“2021 cannot get any worse; welp, spoke too soon…”

“Okay by the summer maybe… God can you just tell us how long we have to put up with 

this?”

The impact of the wait highlighted our faith in areas where we have taken worship outside the walls of the church building on a worldwide level and where we have stepped up to be the hands and feet of God in service for those who do not have what they need in times of crisis.  The wait has also highlighted areas of growth in faith, where some have dipped into fatalism (i.e. what is the point anyway) and doubt, at times deflating their sense of hope.  Because we are still walking through this experience, finding moments to address those growth areas are plenteous.  We can encourage ourselves of God’s faithfulness in the past and God’s presence still with us, gently expressing love and goodness in the small everyday moments of life (i.e. receiving a thoughtful email of gratitude, having enough food to get you through the week, seeing the beautiful sunset, walking outside and seeing nature continue to function in its season, hearing laughter, etc.).  Becoming aware of those moments that have always been there brings us into the present and remind us to live one day at a time, the best we can, with the expectation to experience God’s goodness and direction in how we can share that goodness to others.  Here our walking in faith is because we are anchored in God.

Being Anchored

Circling back to the air dancers, what makes their movement so dynamic is that they are anchored.  Their bottoms do not move and it visually appears that they are rooted deep down into the earth.  While we know that they do not have roots, we as believers do.  We have strong roots that go into the depths of our faith.  These roots anchor us, they ground us when facing both internal and external winds.  They stabilize us when we feel we might fly away by the whipping of the winds of life.  These roots allow us to draw upon the resources of our faith and supply us with nutrients to continue to live (i.e. encouraging words, the feeling of God’s presence, drawing upon the living water). When I consider the air dancer, the source of their air comes from the anchor… what brings them to life comes from the anchor… their ability to move and function is sourced from the anchor.  The spiritual inner air and the external gentle breezes can bring our attention back to our anchor in God and the deep roots we have access to, the source of our very life.  
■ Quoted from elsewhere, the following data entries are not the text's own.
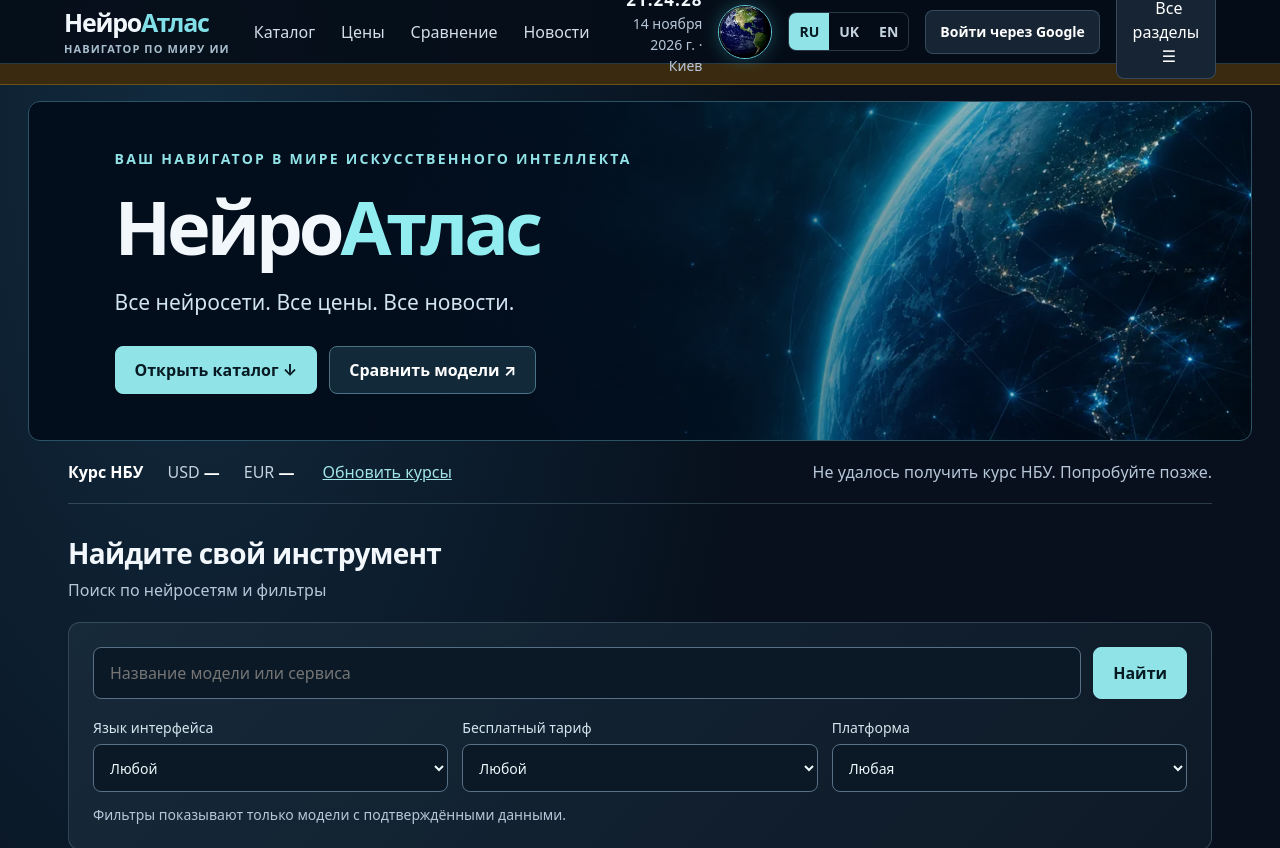
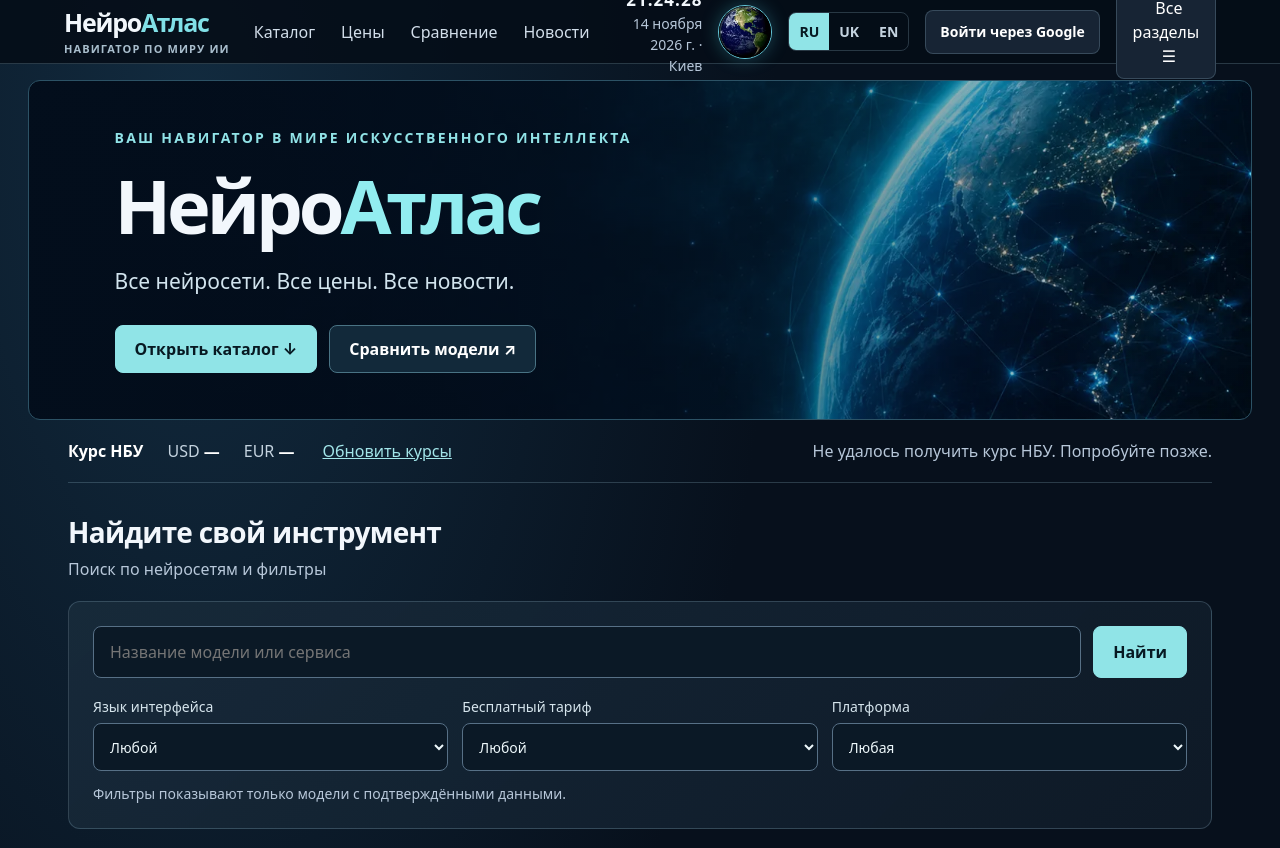
Before and after one commit to Wervolf888/NeuroAthena, a plain HTML site: page index.html in a window 1280 px wide. Shown: the top 848 px of the page. Drawn offline with Linux system fonts and the light colour scheme; no server answers; grey boxes are pictures that could not be loaded.

Commit message:
НейроАтлас: скрыть пустую админ-полосу у обычных посетителей (фикс золотой полосы)

```diff
--- a/assets/style.css
+++ b/assets/style.css
@@ -239,7 +239,7 @@
 .auth-user strong{font-size:14px;max-width:140px;overflow:hidden;text-overflow:ellipsis;white-space:nowrap}
 .auth-signout{border:1px solid var(--border);background:#172434;color:#c4d3df;border-radius:8px;padding:8px 10px;min-height:36px;cursor:pointer;font-size:13px}
 .auth-toast{position:fixed;left:50%;bottom:24px;transform:translateX(-50%);background:#162a3a;border:1px solid #365164;color:#e8f2f6;padding:12px 18px;border-radius:10px;z-index:200;box-shadow:0 8px 24px rgba(0,0,0,.4);max-width:90vw;text-align:center}
-.admin-bar{display:flex;gap:12px;align-items:center;flex-wrap:wrap;background:#3a2a10;border-bottom:1px solid #6b5316;color:#ffe9b0;padding:10px 5%;font-size:15px}
+.admin-bar[hidden]{display:none}.admin-bar{display:flex;gap:12px;align-items:center;flex-wrap:wrap;background:#3a2a10;border-bottom:1px solid #6b5316;color:#ffe9b0;padding:10px 5%;font-size:15px}
 .admin-bar .button{min-height:40px;padding:8px 14px;font-size:14px}
 .fav-btn{margin-left:auto;background:none;border:none;color:#90e4e7;font-size:22px;cursor:pointer;padding:4px 8px;line-height:1;flex:none}
 .fav-btn[aria-pressed="true"]{color:#ffd166}
```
The pandemic has molded us into a multitude of air dancers, sometimes colliding with others, sometimes isolated in desolate/quarantined areas, sometimes wondering where the air is within us.  When facing questions of how do we cope with this change of lifestyle and when will this uncertainty end: 

  • We hold onto our faith (recalling God’s faithfulness in our lives and in the lives of our ancestors)
  • We accept the gifts of the valuable tools we have gained during this time (flexibility, normalization, creativity to find new ways of getting what we need, being in the moment & fully present, having time for reflection & stillness within, knowing that we can hold more than one emotion at once (grief and joy, frustration and wonder, etc.)
  • We connect to the spiritual wind within and appreciate the external gentle breezes that remind us of our connection to our anchor.

What are your external and internal winds?  

What do you identify as your anchor during this time?


This spring, Sowing Holy Questions explores creating what is next, the new normal, grieving for what we cannot return to, and being “beside ourselves.”

One Response

  1. In my psyche, air dancers were starting to assume a feared place along with clowns. Thankfully, with these holy questions, my conception of and attitude toward them is changed. I love the thought of air as spirit and that it’s both transcendent and immanent. It keeps us balanced. I am grateful for feeling the spiritual wind on my face and in my heart.

Leave a Reply

Your email address will not be published.